> [What is being asked]:
From the records below, copy out each line that has the word "break".

(Items from a data source)
-- -- --

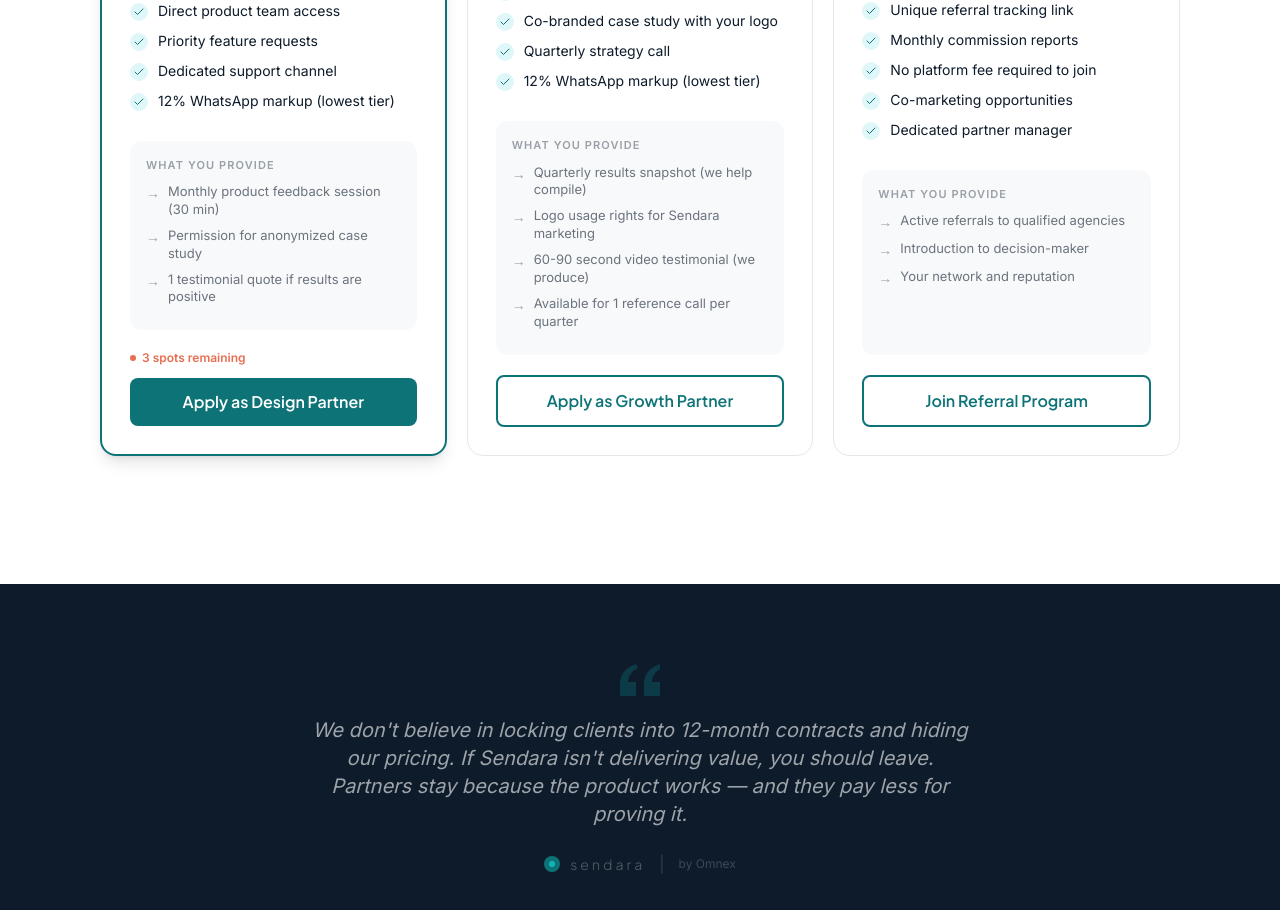
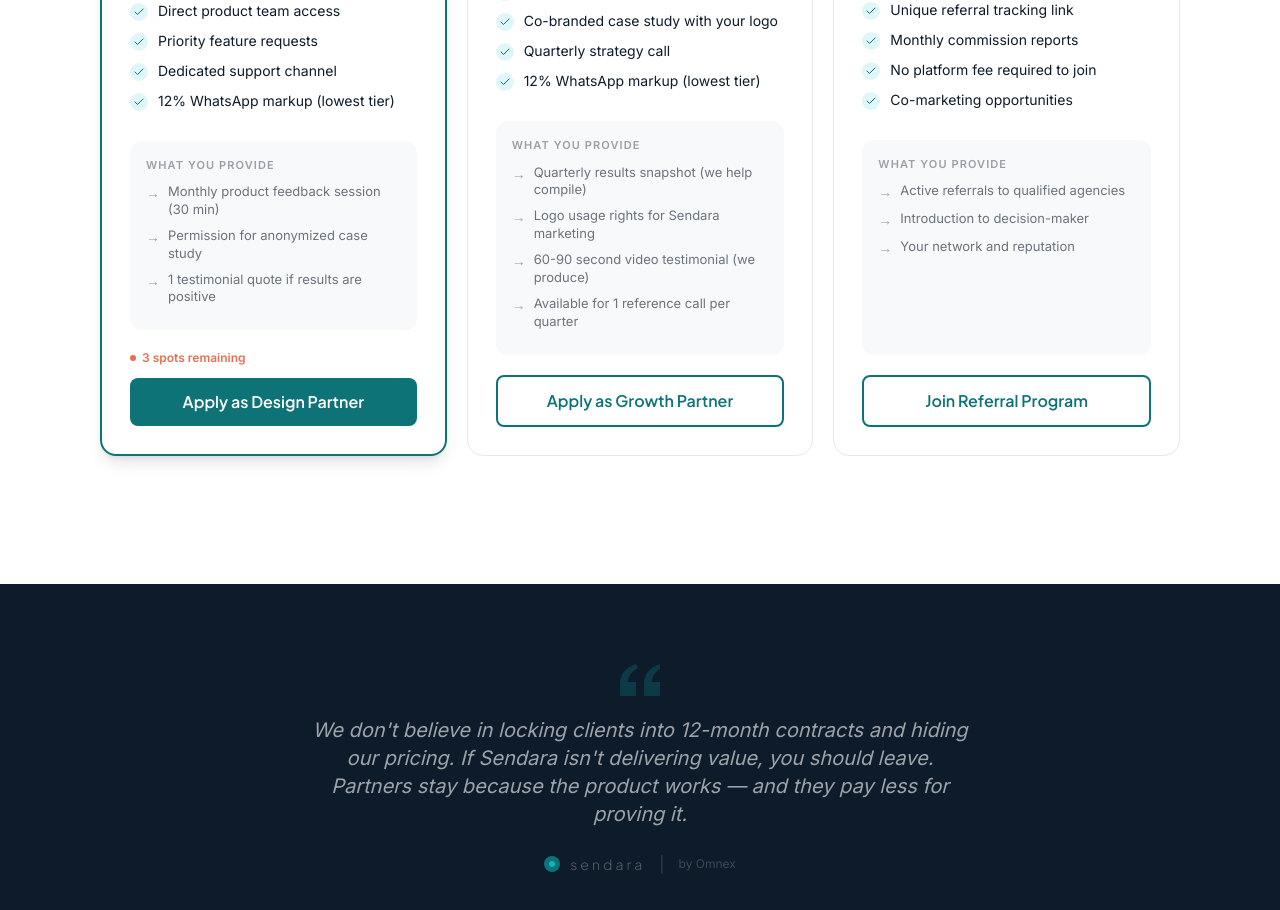
Before and after one commit to corporate-keyboard/sendara-marketing, a Next.js app: page /partners in a window 1280 px wide. Shown: the part 2060-2970 px from the top of the page. Built offline with nearby package versions, Linux system fonts and the light colour scheme.

Commit message:
fix: remove dedicated partner manager from referral tier

```diff
--- a/src/components/sections/PartnersContent.tsx
+++ b/src/components/sections/PartnersContent.tsx
@@ -73,7 +73,6 @@
       "Monthly commission reports",
       "No platform fee required to join",
       "Co-marketing opportunities",
-      "Dedicated partner manager",
     ],
     youGive: [
       "Active referrals to qualified agencies",
```
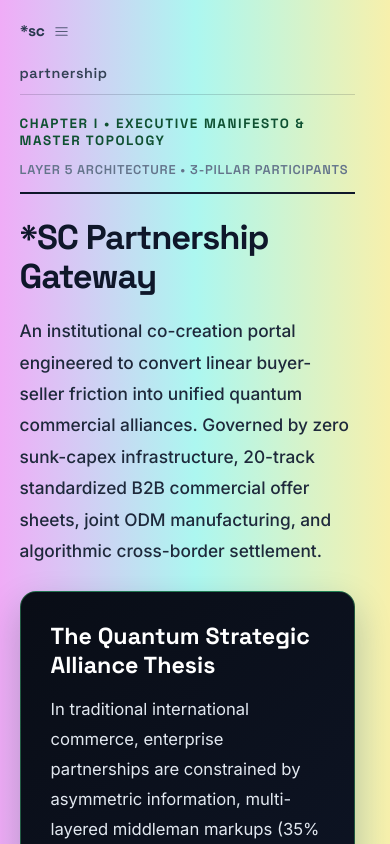
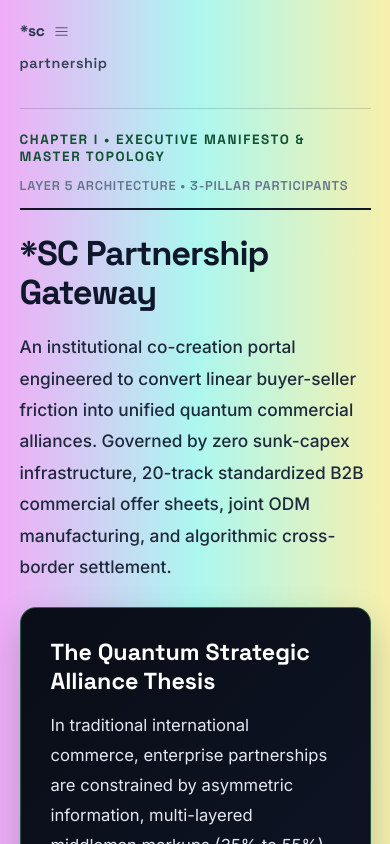
Before and after one commit to denniiku/partnership, a plain HTML site: page index.html in a window 390 px wide. Shown: the top 844 px of the page. Drawn offline with Linux system fonts and the light colour scheme.

Commit message:
Sync public domain common_assets & structure

```diff
--- a/common_assets/common_new.css
+++ b/common_assets/common_new.css
@@ -518,65 +518,23 @@ main.sc-root-landing,
   width: 100% !important;
   max-width: min(1400px, 96%) !important;
   margin: 0 !important;
-  padding: clamp(36px, 5vh, 64px) clamp(28px, 4.5vw, 72px) 120px !important;
+  padding: clamp(32px, 4.2vh, 52px) clamp(28px, 4.5vw, 72px) 120px !important;
 }
 
-main p,
-.sc-monograph p,
-.sc-prd-page p,
-.sc-root-landing p {
-  margin-left: 0 !important;
-  text-indent: 0 !important;
+/* 메뉴가 접혀 *sc ≡ 버튼이 떠 있을 때(PC 폴딩 & 모바일 전체) 항상 54px 아래에서 시작 */
+body.sc-nav-folded > main,
+body.sc-nav-folded main,
+body.sc-nav-folded .sc-monograph,
+body.sc-nav-folded .sc-prd-page,
+body.sc-nav-folded .sc-root-landing,
+body.sc-nav-folded .sc-doc,
+body.sc-nav-folded .doc-container,
+body.sc-nav-folded .content-wrap,
+body.sc-nav-folded .sc-main-stage {
+  padding-top: 54px !important;
 }
 
-/* Prevent single-line hero titles from clipping off the right edge of the screen */
-.sc-hero-singleline,
-main h1 {
-  white-space: normal !important;
-  word-break: keep-all !important;
-  overflow-wrap: break-word !important;
-}
-
-/* Keep all blockquotes and paragraphs flush-left with headings */
-main blockquote,
-.sc-monograph blockquote,
-.sc-prd-page blockquote {
-  margin-left: 0 !important;
-  padding-left: 0 !important;
-  border-left: none !important;
-}
-
-/* Hide top-right PDF / Print buttons consistently */
-.sc-action-btns {
-  display: none !important;
-}
-
-/* === COMPACT TOP ROUTE TO MAIN CONTENT SPACING === */
-.sc-route, .sc-eyebrow, .breadcrumb, .page-path {
-  margin-bottom: 4px !important;
-}
-.sc-top-bar {
-  padding-bottom: 8px !important;
-  margin-bottom: 14px !important;
-}
-@media (min-width: 769px) {
-  .sc-monograph, main.sc-monograph, main {
-    padding-top: clamp(22px, 3vh, 36px) !important;
-  }
-}
 @media (max-width: 768px) {
-  body > main, main, .sc-monograph, .sc-main-stage {
-    padding-top: 54px !important;
-  }
-}
-.sc-monograph > .sc-chapter:first-of-type {
-  padding-top: 6px !important;
-}
-@media (max-width: 768px) {
-  body.sc-nav-folded,
-  body.sc-nav-open {
-    padding-top: 36px !important;
-  }
   body > main,
   main,
   main.sc-monograph,
@@ -589,26 +547,43 @@ main blockquote,
   .doc-container,
   .content-wrap,
   .sc-main-stage {
-    padding: 28px 5vw 80px !important;
+    max-width: 100% !important;
+    padding: 54px 5vw 80px !important;
   }
 }
-@media (max-width: 768px) {
-  body.sc-nav-folded,
-  body.sc-nav-open {
-    padding-top: 36px !important;
-  }
-  body > main,
-  main,
-  main.sc-monograph,
-  main.sc-prd-page,
-  main.sc-root-landing,
-  .sc-monograph,
-  .sc-prd-page,
-  .sc-root-landing,
-  .sc-doc,
-  .doc-container,
-  .content-wrap,
-  .sc-main-stage {
-    padding: 28px 5vw 80px !important;
-  }
+
+.sc-top-bar {
+  padding-bottom: 10px !important;
+  margin-bottom: 16px !important;
 }
+
+.sc-monograph > .sc-chapter:first-of-type {
+  padding-top: 6px !important;
+}
+
+main p,
+.sc-monograph p,
+.sc-prd-page p,
+.sc-root-landing p {
+  margin-left: 0 !important;
+  text-indent: 0 !important;
+}
+
+.sc-hero-singleline,
+main h1 {
+  white-space: normal !important;
+  word-break: keep-all !important;
+  overflow-wrap: break-word !important;
+}
+
+main blockquote,
+.sc-monograph blockquote,
+.sc-prd-page blockquote {
+  margin-left: 0 !important;
+  padding-left: 0 !important;
+  border-left: none !important;
+}
+
+.sc-action-btns {
+  display: none !important;
+}
--- a/index.html
+++ b/index.html
@@ -479,8 +479,8 @@
         var i = p.toLowerCase().indexOf("/sc_web/");
         base = i !== -1 ? "file://" + p.substring(0, i + 8) + "common_assets/" : "./common_assets/";
       }
-      document.write("<link rel=\"stylesheet\" href=\"" + base + "common_new.css?v=2.2\">");
-      document.write("<script src=\"" + base + "nav_new.js?v=2.2\" defer><\/script><script src=\"" + base + "sc_translator.js?v=5.0\" defer><\/script>");
+      document.write("<link rel=\"stylesheet\" href=\"" + base + "common_new.css?v=2.3\">");
+      document.write("<script src=\"" + base + "nav_new.js?v=2.3\" defer><\/script><script src=\"" + base + "sc_translator.js?v=5.0\" defer><\/script>");
     })();
   </script>
 </head>
```
Also changed, not shown: 01_connect/index.html (+2 -2 lines), 01_connect/storage/index_golden_backup.html (+2 -2 lines), storage/index_golden_backup.html (+2 -2 lines).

-- -- --

> [Solution to this task]:
-  word-break: keep-all !important;
-  overflow-wrap: break-word !important;
+  word-break: keep-all !important;
+  overflow-wrap: break-word !important;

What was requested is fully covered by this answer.